By Accountable Care Journal-
Ministers agree with national screening committee's recommendations to move bowel screening 10 years earlier to begin at age 50.
Health Secretary, Matt Hancock, and Public Health Minister, Steve Brine, have today agreed the recommendations. NHS England and Public Health England will now consider how to transition towards lowering the screening age as part of the NHS Long Term Plan.
Currently, men and women, aged 60 to 74, are invited for bowel screening and are sent a home test kit every 2 years to provide stool samples. This change brings testing in England in line with Scotland which begins at 50.
The evidence shows that screening people at a younger age would enable more bowel cancers to be picked up at an earlier stage, where treatment is likely to be more effective and survival chances improved.
The faecal immunochemical home test kit (FIT) is a new test due to be rolled out into the national bowel screening programme in the autumn and will initially be offered every 2 years to men and women at the current age range of 60 to 74. FIT is easier to use than the current test and is more accurate in detecting potential cancers. The latest recommendations will not delay the rollout of FIT, which is a priority.
Professor Anne Mackie, Director of Screening at Public Health England, said: "The risk of bowel cancer rises steeply from around age 50 to 54 and rates are significantly higher among males than females.
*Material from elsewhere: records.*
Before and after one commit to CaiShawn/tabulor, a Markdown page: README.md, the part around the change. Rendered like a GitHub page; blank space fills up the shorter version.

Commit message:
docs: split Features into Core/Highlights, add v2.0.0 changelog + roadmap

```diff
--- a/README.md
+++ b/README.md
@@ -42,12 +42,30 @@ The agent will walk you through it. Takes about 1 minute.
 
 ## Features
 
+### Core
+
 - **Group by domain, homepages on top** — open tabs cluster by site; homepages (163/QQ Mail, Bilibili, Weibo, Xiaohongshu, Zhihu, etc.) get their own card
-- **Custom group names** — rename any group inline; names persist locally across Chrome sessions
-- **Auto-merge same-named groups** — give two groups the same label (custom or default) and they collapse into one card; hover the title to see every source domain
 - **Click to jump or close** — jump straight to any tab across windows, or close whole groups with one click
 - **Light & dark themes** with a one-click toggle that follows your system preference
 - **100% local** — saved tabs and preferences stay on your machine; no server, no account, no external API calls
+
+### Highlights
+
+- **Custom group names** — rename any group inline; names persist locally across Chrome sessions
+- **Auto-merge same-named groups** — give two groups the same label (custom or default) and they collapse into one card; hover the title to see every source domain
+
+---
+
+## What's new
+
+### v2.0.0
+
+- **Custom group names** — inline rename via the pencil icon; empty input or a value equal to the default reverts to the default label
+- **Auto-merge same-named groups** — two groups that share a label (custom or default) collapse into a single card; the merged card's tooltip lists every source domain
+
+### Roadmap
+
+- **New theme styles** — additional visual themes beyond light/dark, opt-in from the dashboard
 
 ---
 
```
Starting screening ten years earlier at 50 will help spot more abnormalities at an early stage that could develop into bowel cancer if not detected."
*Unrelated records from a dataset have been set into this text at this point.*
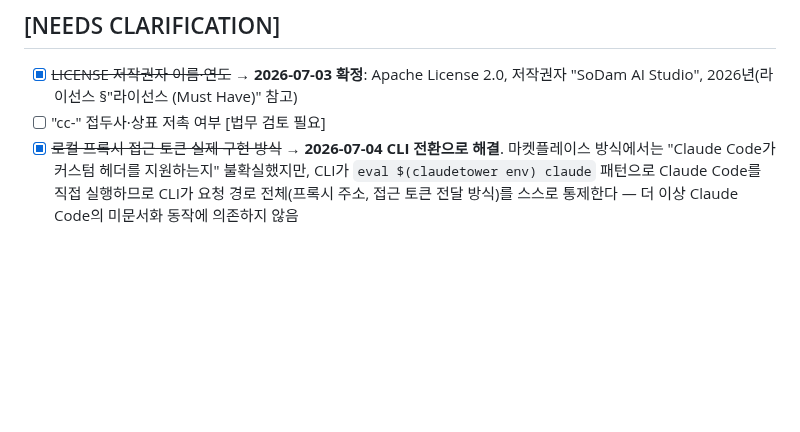
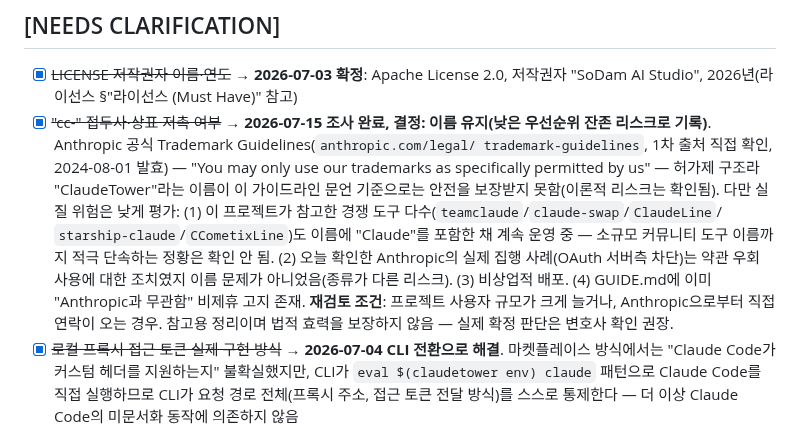
Before and after one commit to sodam-ai/ClaudeTower, a Markdown page: .PRD/04_PROJECT_SPEC.md, the part around the change. GitHub-like rendering; blank space fills up the shorter version.

Commit message:
docs: 상표 리스크 조사 완료 — 이름 유지, 낮은 우선순위 잔존 리스크로 기록
Anthropic 공식 Trademark Guidelines(1차 출처 직접 확인) 조사 결과 허가제
구조(사전 승인 없이는 상표 사용 불가)임을 확인했으나, 사용자와 재검토한
결과 실질 위험은 낮다고 판단해 이름을 그대로 유지하기로 결정.

근거: 비상업적 배포, 유사 이름의 경쟁 커뮤니티 도구들이 여전히 운영
중(단속 정황 없음), 오늘 확인한 Anthropic의 실제 집행 사례는 이름이
아닌 약관 우회 사용에 대한 것이었음, GUIDE.md에 이미 비제휴 고지 존재.

재검토 조건: 사용자 규모 확대 또는 Anthropic 직접 연락 시.

04_PROJECT_SPEC.md·01_PRD.md의 관련 NEEDS CLARIFICATION 항목에 반영.
npm run verify 167/167 통과(문서 전용 변경, 회귀 없음).

Co-Authored-By: Claude <noreply@anthropic.com>

```diff
--- a/.PRD/04_PROJECT_SPEC.md
+++ b/.PRD/04_PROJECT_SPEC.md
@@ -230,7 +230,18 @@ grep -r "require.*accounts" src/display && echo "FAIL: 모듈 경계 위반" ||
 ## [NEEDS CLARIFICATION]
 
 - [x] ~~LICENSE 저작권자 이름·연도~~ → **2026-07-03 확정**: Apache License 2.0, 저작권자 "SoDam AI Studio", 2026년(라이선스 §"라이선스 (Must Have)" 참고)
-- [ ] "cc-" 접두사·상표 저촉 여부 [법무 검토 필요]
+- [x] ~~"cc-" 접두사·상표 저촉 여부~~ → **2026-07-15 조사 완료, 결정: 이름 유지(낮은 우선순위
+  잔존 리스크로 기록)**. Anthropic 공식 Trademark Guidelines(`anthropic.com/legal/
+  trademark-guidelines`, 1차 출처 직접 확인, 2024-08-01 발효) — "You may only use our
+  trademarks as specifically permitted by us" — 허가제 구조라 "ClaudeTower"라는 이름이 이
+  가이드라인 문언 기준으로는 안전을 보장받지 못함(이론적 리스크는 확인됨). 다만 실질 위험은
+  낮게 평가: (1) 이 프로젝트가 참고한 경쟁 도구 다수(`teamclaude`/`claude-swap`/`ClaudeLine`/
+  `starship-claude`/`CCometixLine`)도 이름에 "Claude"를 포함한 채 계속 운영 중 — 소규모
+  커뮤니티 도구 이름까지 적극 단속하는 정황은 확인 안 됨. (2) 오늘 확인한 Anthropic의 실제
+  집행 사례(OAuth 서버측 차단)는 약관 우회 사용에 대한 조치였지 이름 문제가 아니었음(종류가
+  다른 리스크). (3) 비상업적 배포. (4) GUIDE.md에 이미 "Anthropic과 무관함" 비제휴 고지
+  존재. **재검토 조건**: 프로젝트 사용자 규모가 크게 늘거나, Anthropic으로부터 직접 연락이
+  오는 경우. 참고용 정리이며 법적 효력을 보장하지 않음 — 실제 확정 판단은 변호사 확인 권장.
 - [x] ~~로컬 프록시 접근 토큰 실제 구현 방식~~ → **2026-07-04 CLI 전환으로 해결**. 마켓플레이스 방식에서는 "Claude Code가 커스텀 헤더를 지원하는지" 불확실했지만, CLI가 `eval $(claudetower env) claude` 패턴으로 Claude Code를 직접 실행하므로 CLI가 요청 경로 전체(프록시 주소, 접근 토큰 전달 방식)를 스스로 통제한다 — 더 이상 Claude Code의 미문서화 동작에 의존하지 않음
 - [x] ~~프록시 포트 충돌 정책~~ → **2026-07-04 사용자 요청으로 자동 재시도+포트 변경 채택**(이전 teamclaude 단순종료 방식은 폐기). 최초 설정은 순차 자동 탐색으로 완전 자동화, 런타임 재시작 시엔 backoff 후 자동 전환하되 "재시작 필요"를 안내(ANTHROPIC_BASE_URL이 프로세스 시작 시에만 읽히는 구조적 제약 때문에 완전 무중단은 불가능 — 상세 근거·정책은 QuotaSwitch 04_PROJECT_SPEC.md "포트 충돌 처리" 섹션, ClaudeTower Account 모듈도 동일 적용)
 - [x] ~~OS별 자격증명 저장소 라이브러리 최종 선택~~ → **2026-07-11 확정**: `@napi-rs/keyring`(Rust 기반, keyring-rs 바인딩). 근거: `keytar`(atom/node-keytar)는 2022-12 아카이브로 사실상 죽음, 활성 포크 `@github/keytar`도 구식 C++ 애드온이라 Linux에서 여전히 `libsecret` 외부 시스템 의존성이 필요해 01_PRD.md 핵심가치("설치 한 번으로 끝")와 충돌. `@napi-rs/keyring`은 Windows Credential Manager/DPAPI·macOS Keychain·Linux Secret Service를 전부 지원하면서 Linux libsecret 의존성이 없고(자체 완결), 최근까지 활발히 유지보수되며 Azure SDK·Microsoft Authentication Library가 keytar에서 이 라이브러리로 이전 중임을 확인(WebSearch 근거). `cross-keychain`(이 라이브러리를 감싸는 추상화 계층)은 YAGNI로 채택하지 않음. **`npm install`은 아직 하지 않음** — M6 게이트(2026-07-14까지 Phase 2 실동작 착수 보류) 준수 중이므로 결정만 기록하고 실제 설치·연동은 게이트 이후로 미룸. 결정 근거와 인터페이스 스텁은 `src/accounts/credential-store/index.js` 참고.
```
Also changed, not shown: .PRD/01_PRD.md (+1 -1 lines).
Public Health Minister, Steve Brine said: "We have a real opportunity to reshape our bowel screening programme and potentially detect the stages of bowel cancer much earlier."
Simon Stevens, Chief Executive of NHS England, said: "These important recommendations will be carefully considered in the NHS Long Term Plan, which will set out ambitious improvements in cancer prevention and care for the decade ahead."
The current bowel screening programme has a complementary procedure, bowel scope, also known as flexible sigmoidoscopy, which is a one-off test offered to men and women at 55. The committee recommends maintaining bowel scope screening in England, where it is currently rolled out until FIT is offered to the same age group.